Overview

St. Augustine grass is a course turf that has wide, deep, blue-green blades and it is not for every region. St. Augustine grass is limited to growth in a small portion of the United States, including all of Florida, Western Texas, South Carolina and Southern California. It is highly susceptible to thatch, which is time consuming to remove. Additionaly, a strict schedule should be adhered to address other manitenance issues such as watering and fertilizing throughout the growing season.

Step 1

Mow St. Augustine grass beginning in the early spring, when it turns green, at a height of 2-½ to 4 inches. Leave the grass clippings on the lawn, unless the remainders are large clumps. Continue to mow the grass every five to seven days throughout the remainder of the growing season, until November.

Step 2

Apply a nitrogen-based fertilizer in May, 1/2 lb. for every 1,000 square feet. Apply a second application of fertilizer in late June or early July and a final application in mid-August.

Step 3

Begin a weekly watering regimen in June and continue through August. Water the soil 4 to 6 inches deep.

Step 4

Apply a pre-emergent herbicide by March 1 to keep weeds under control. Manage summer, perennial and broadleaf weeds with a post-emergent herbicide in June. Follow the label instructions for dosage details.

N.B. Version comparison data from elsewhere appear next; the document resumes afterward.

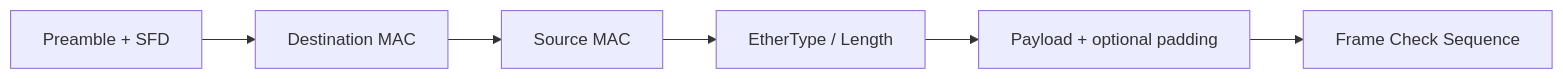
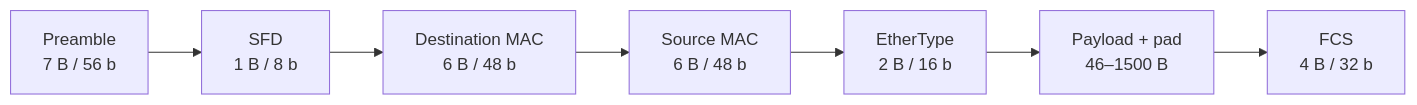
Before and after one commit to spencerbug/spencerbug.github.io: the fifth of 8 diagrams in courses/nic-firmware/02-ethernet-wire-to-mac.md, drawn with Mermaid. The commit also changed other lines of this file, not shown here.

````diff
--- a/courses/nic-firmware/02-ethernet-wire-to-mac.md
+++ b/courses/nic-firmware/02-ethernet-wire-to-mac.md
@@ -170,8 +175,9 @@
 ```mermaid
 flowchart LR
-    PRE["Preamble + SFD"] --> DST["Destination MAC"]
-    DST --> SRC["Source MAC"]
-    SRC --> TYPE["EtherType / Length"]
-    TYPE --> DATA["Payload + optional padding"]
-    DATA --> FCS["Frame Check Sequence"]
+    PRE["Preamble<br/>7 B / 56 b"] --> SFD["SFD<br/>1 B / 8 b"]
+    SFD --> DST["Destination MAC<br/>6 B / 48 b"]
+    DST --> SRC["Source MAC<br/>6 B / 48 b"]
+    SRC --> TYPE["EtherType<br/>2 B / 16 b"]
+    TYPE --> DATA["Payload + pad<br/>46–1500 B"]
+    DATA --> FCS["FCS<br/>4 B / 32 b"]
 ```
````
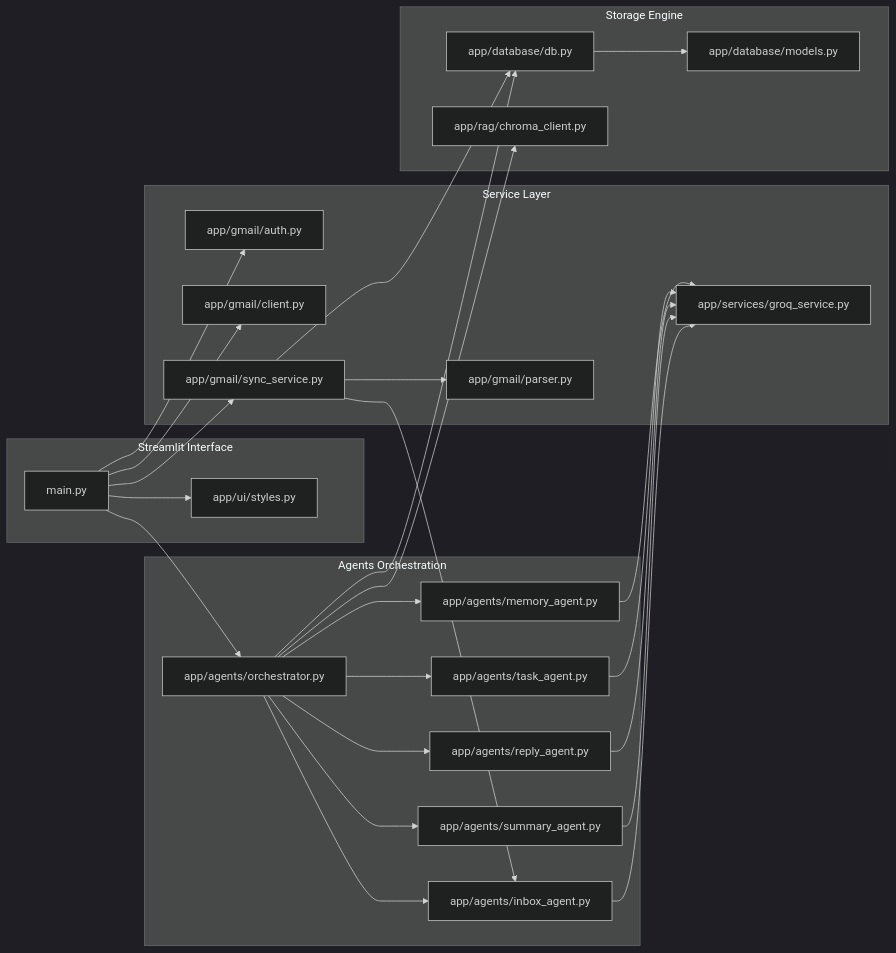
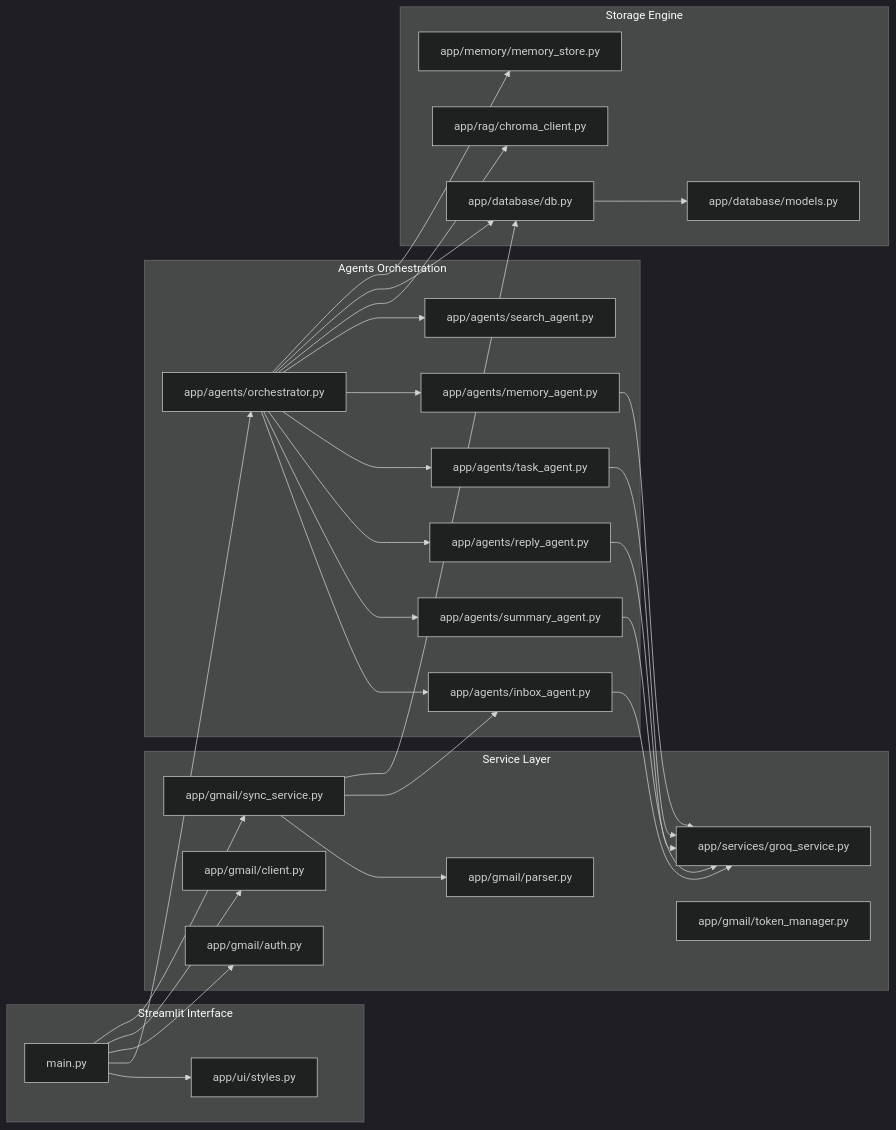
One commit to bittush8789/ai-inbox-copilot changed the second of 6 diagrams in README.md. Above: the diagram before and after it, drawn with Mermaid (dark theme). The commit also changed other lines of this file, not shown here.

Commit message:
docs: align README.md precisely with local Streamlit app structure

````diff
--- a/README.md
+++ b/README.md
@@ -247,51 +173,56 @@
 ```mermaid
 graph LR
     subgraph Streamlit_App [Streamlit Interface]
         Main[main.py]
         Styles[app/ui/styles.py]
     end
 
     subgraph Service_Layer [Service Layer]
         GroqService[app/services/groq_service.py]
         AuthService[app/gmail/auth.py]
         ClientService[app/gmail/client.py]
         ParserService[app/gmail/parser.py]
         SyncService[app/gmail/sync_service.py]
+        TokenService[app/gmail/token_manager.py]
     end
 
     subgraph Agents_Layer [Agents Orchestration]
         Orch[app/agents/orchestrator.py]
         InAgent[app/agents/inbox_agent.py]
         SumAgent[app/agents/summary_agent.py]
         RepAgent[app/agents/reply_agent.py]
         TskAgent[app/agents/task_agent.py]
         MemAgent[app/agents/memory_agent.py]
+        SrcAgent[app/agents/search_agent.py]
     end
 
     subgraph Storage_Layer [Storage Engine]
         DB[app/database/db.py]
         Models[app/database/models.py]
         ChromaClient[app/rag/chroma_client.py]
+        MemStore[app/memory/memory_store.py]
     end
 
     Main --> Styles
     Main --> Orch
     Main --> AuthService
     Main --> ClientService
     Main --> SyncService
 
     SyncService --> ParserService
     SyncService --> InAgent
     SyncService --> DB
 
     Orch --> InAgent
     Orch --> SumAgent
     Orch --> RepAgent
     Orch --> TskAgent
     Orch --> MemAgent
+    Orch --> SrcAgent
     Orch --> ChromaClient
     Orch --> DB
+    Orch --> MemStore
 
     InAgent & SumAgent & RepAgent & TskAgent & MemAgent --> GroqService
     DB --> Models
 ```
````
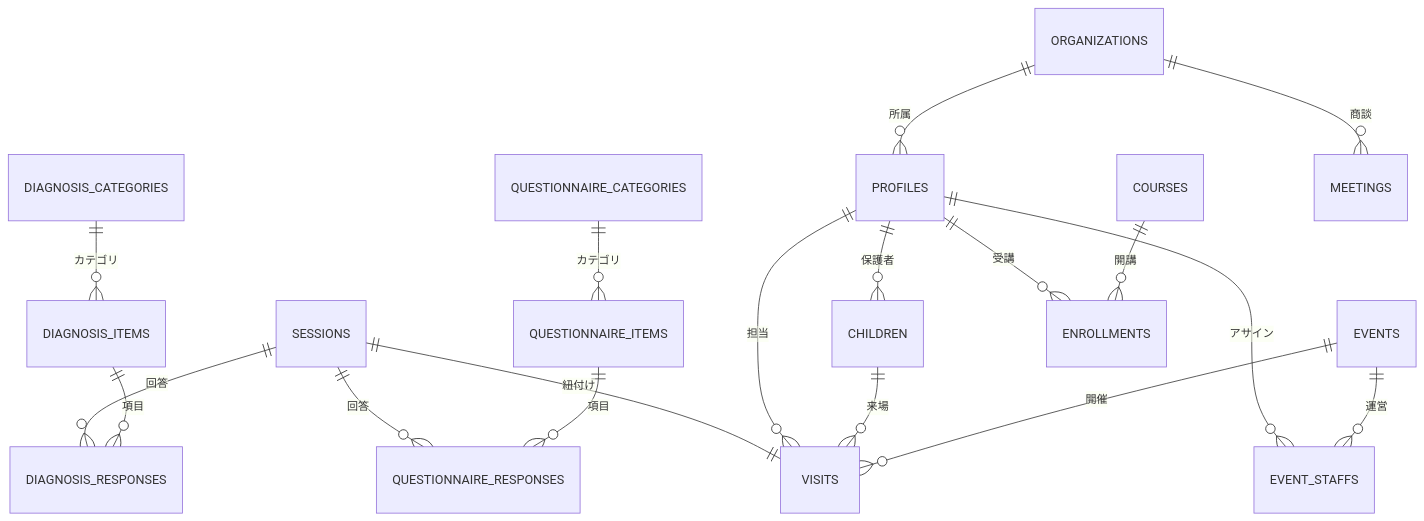
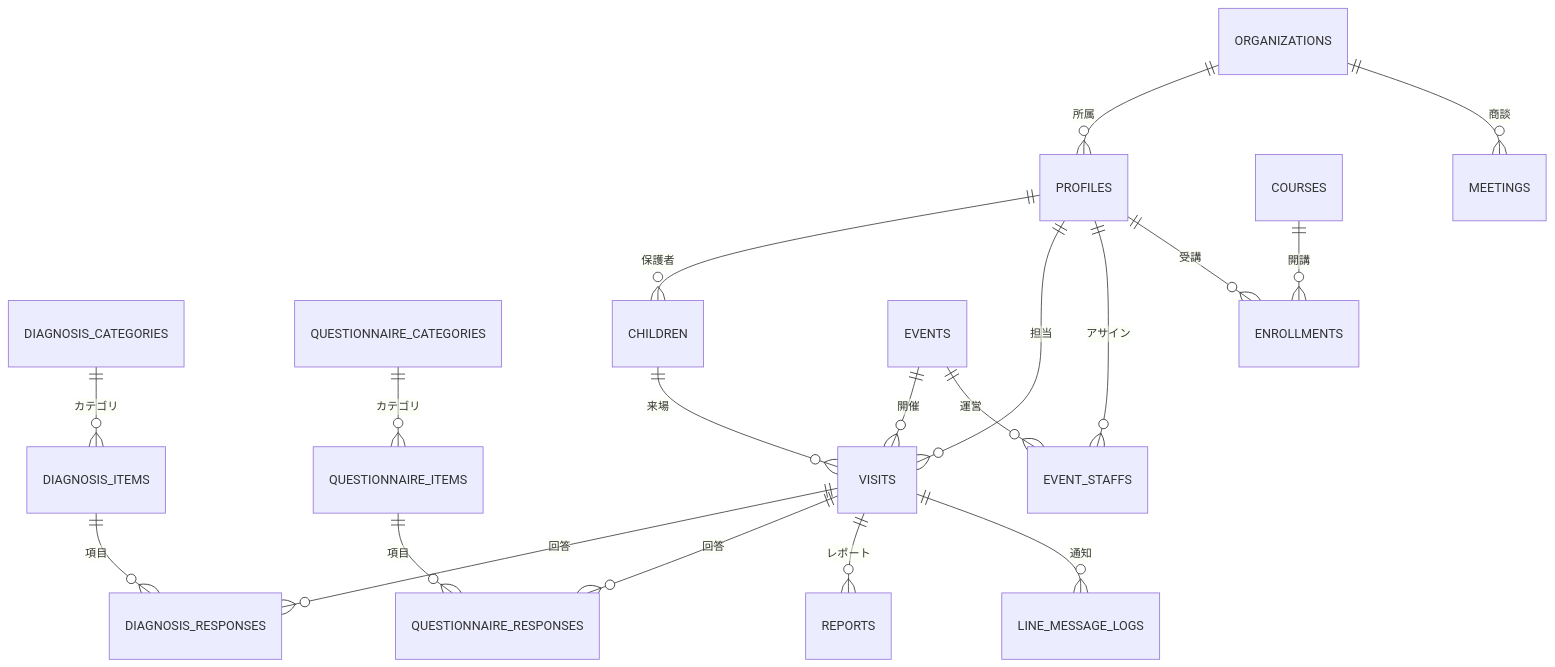
Before and after one commit to Ks-Classic/cOralup-yourTIME: the diagram in docs/designe/06-DB設計書.md, drawn with Mermaid. The commit also changed other lines of this file and 8 other files, not shown here.

````diff
--- a/docs/designe/06-DB設計書.md
+++ b/docs/designe/06-DB設計書.md
@@ -68,28 +68,29 @@
 ```mermaid
 erDiagram
     %% マスタ管理
     DIAGNOSIS_CATEGORIES ||--o{ DIAGNOSIS_ITEMS : "カテゴリ"
     QUESTIONNAIRE_CATEGORIES ||--o{ QUESTIONNAIRE_ITEMS : "カテゴリ"
     
     %% Core Domain
     ORGANIZATIONS ||--o{ PROFILES : "所属"
     PROFILES ||--o{ CHILDREN : "保護者"
     
     %% Clinical Domain
     EVENTS ||--o{ VISITS : "開催"
     CHILDREN ||--o{ VISITS : "来場"
     PROFILES ||--o{ VISITS : "担当"
-    SESSIONS ||--|| VISITS : "紐付け"
     
     DIAGNOSIS_ITEMS ||--o{ DIAGNOSIS_RESPONSES : "項目"
     QUESTIONNAIRE_ITEMS ||--o{ QUESTIONNAIRE_RESPONSES : "項目"
-    SESSIONS ||--o{ DIAGNOSIS_RESPONSES : "回答"
-    SESSIONS ||--o{ QUESTIONNAIRE_RESPONSES : "回答"
+    VISITS ||--o{ DIAGNOSIS_RESPONSES : "回答"
+    VISITS ||--o{ QUESTIONNAIRE_RESPONSES : "回答"
+    VISITS ||--o{ REPORTS : "レポート"
+    VISITS ||--o{ LINE_MESSAGE_LOGS : "通知"
     
     %% CRM Domain
     EVENTS ||--o{ EVENT_STAFFS : "運営"
     PROFILES ||--o{ EVENT_STAFFS : "アサイン"
     COURSES ||--o{ ENROLLMENTS : "開講"
     PROFILES ||--o{ ENROLLMENTS : "受講"
     ORGANIZATIONS ||--o{ MEETINGS : "商談"
 ```
````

Step 5

Dethatch St. Augustine grass when thatch reaches more than ½ an inch in height. Remove the layer of the decomposed material with a power dethatcher.

Tips and Warnings

  • Do not exceed 3 lbs. of fertilizer in an annual growing season.

Things You'll Need

  • Lawnmower
  • Fertilizer spreader
  • Water sprinkler
  • Pre-emergent herbicide
  • Post-emergent herbicide
  • Power dethatcher

References

  • Lawn Care Guide: Dethatching
  • University of Arkansas Division of Agriculture: St. Augustine Grass
Keywords: st. augustine grass, st. augustine lawn, st. augustine maintenance

About this Author

Stephanie D. Green is a freelance writer with over 10 years of experience. Green holds a Bachelor of Arts degree in English and enjoys writing parenting, gardening and human interest articles. Her work has been published in lifestyle and trade publications including Draft Magazine and Savannah Magazine.